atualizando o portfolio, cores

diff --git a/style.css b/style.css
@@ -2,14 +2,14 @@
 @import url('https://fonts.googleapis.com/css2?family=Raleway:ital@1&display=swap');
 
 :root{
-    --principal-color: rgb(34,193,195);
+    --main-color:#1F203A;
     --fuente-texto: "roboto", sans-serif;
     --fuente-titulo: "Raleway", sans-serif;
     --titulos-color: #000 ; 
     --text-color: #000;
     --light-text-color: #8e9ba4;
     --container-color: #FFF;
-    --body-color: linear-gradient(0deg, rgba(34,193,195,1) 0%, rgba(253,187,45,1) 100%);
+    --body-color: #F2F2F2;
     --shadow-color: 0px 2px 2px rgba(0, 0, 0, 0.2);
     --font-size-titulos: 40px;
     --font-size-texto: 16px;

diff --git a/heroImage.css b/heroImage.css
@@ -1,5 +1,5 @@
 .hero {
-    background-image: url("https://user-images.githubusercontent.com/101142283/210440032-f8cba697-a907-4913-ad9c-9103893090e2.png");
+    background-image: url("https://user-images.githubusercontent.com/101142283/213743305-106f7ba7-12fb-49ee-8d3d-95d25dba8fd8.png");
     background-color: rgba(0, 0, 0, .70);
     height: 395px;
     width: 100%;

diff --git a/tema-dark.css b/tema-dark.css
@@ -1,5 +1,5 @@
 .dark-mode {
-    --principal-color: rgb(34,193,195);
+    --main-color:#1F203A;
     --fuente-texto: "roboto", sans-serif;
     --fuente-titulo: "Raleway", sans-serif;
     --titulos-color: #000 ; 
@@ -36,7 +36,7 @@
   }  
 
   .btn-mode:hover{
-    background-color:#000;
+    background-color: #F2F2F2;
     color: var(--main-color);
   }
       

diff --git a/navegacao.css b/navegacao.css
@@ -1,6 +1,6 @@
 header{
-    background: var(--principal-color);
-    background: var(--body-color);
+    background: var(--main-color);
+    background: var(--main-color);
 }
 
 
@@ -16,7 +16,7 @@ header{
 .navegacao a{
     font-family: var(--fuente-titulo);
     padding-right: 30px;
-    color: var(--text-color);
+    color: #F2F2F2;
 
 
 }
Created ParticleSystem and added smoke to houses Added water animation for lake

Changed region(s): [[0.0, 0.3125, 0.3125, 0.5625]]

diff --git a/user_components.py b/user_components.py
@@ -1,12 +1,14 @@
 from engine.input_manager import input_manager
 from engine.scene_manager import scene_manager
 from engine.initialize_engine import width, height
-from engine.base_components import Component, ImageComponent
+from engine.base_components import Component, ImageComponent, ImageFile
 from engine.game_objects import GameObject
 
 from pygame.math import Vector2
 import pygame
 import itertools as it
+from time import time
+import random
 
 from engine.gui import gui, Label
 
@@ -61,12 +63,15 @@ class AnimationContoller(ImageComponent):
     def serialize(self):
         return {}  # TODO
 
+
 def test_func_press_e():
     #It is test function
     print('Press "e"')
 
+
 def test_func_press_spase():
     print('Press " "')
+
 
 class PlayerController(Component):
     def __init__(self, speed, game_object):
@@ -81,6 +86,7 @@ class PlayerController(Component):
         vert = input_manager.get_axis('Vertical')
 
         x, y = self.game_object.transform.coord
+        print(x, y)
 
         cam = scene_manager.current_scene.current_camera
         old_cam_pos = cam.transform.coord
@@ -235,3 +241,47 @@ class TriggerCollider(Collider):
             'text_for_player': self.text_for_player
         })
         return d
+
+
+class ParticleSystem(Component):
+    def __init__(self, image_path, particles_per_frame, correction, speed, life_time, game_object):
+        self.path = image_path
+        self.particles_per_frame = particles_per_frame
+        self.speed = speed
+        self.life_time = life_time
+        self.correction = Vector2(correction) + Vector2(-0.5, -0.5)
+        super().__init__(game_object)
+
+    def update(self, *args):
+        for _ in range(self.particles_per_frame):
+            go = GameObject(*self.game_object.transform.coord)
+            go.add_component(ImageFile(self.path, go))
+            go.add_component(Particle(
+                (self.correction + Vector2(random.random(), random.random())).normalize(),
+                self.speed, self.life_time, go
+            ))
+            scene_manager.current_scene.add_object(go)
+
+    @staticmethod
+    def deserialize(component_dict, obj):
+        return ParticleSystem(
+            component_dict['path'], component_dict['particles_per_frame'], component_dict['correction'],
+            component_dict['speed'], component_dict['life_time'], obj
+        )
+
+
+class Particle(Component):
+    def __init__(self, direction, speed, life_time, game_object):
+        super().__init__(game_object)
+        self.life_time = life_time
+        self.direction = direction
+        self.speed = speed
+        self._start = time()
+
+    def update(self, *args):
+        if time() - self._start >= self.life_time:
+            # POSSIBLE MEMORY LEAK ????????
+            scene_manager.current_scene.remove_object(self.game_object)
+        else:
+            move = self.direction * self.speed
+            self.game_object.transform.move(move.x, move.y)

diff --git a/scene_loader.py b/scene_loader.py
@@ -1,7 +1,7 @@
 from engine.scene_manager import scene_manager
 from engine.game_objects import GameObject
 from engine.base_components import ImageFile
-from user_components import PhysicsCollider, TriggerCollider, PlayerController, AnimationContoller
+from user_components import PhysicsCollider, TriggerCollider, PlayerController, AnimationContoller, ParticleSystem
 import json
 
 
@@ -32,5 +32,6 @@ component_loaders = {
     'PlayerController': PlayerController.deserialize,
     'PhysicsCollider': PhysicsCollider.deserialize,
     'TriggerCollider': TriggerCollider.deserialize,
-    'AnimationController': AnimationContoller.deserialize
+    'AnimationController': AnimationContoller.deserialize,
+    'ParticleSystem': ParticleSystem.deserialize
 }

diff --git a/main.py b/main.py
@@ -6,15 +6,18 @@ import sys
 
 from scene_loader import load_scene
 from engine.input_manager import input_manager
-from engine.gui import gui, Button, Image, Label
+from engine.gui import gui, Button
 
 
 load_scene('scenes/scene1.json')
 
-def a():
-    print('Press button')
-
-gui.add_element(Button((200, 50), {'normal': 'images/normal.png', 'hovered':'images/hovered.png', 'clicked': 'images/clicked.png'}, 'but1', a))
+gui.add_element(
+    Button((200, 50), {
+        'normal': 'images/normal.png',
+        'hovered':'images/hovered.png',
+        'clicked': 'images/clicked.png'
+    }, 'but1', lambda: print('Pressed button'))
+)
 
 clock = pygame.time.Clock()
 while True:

******************************

- _PROBLEM TO WORK ON_: If a line in the records above contains the word "background", copy it.

- _EXERCISE ANSWER_:
-    background-image: url("https://user-images.githubusercontent.com/101142283/210440032-f8cba697-a907-4913-ad9c-9103893090e2.png");
+    background-image: url("https://user-images.githubusercontent.com/101142283/213743305-106f7ba7-12fb-49ee-8d3d-95d25dba8fd8.png");
     background-color: rgba(0, 0, 0, .70);
-    background-color:#000;
+    background-color: #F2F2F2;
-    background: var(--principal-color);
-    background: var(--body-color);
+    background: var(--main-color);
+    background: var(--main-color);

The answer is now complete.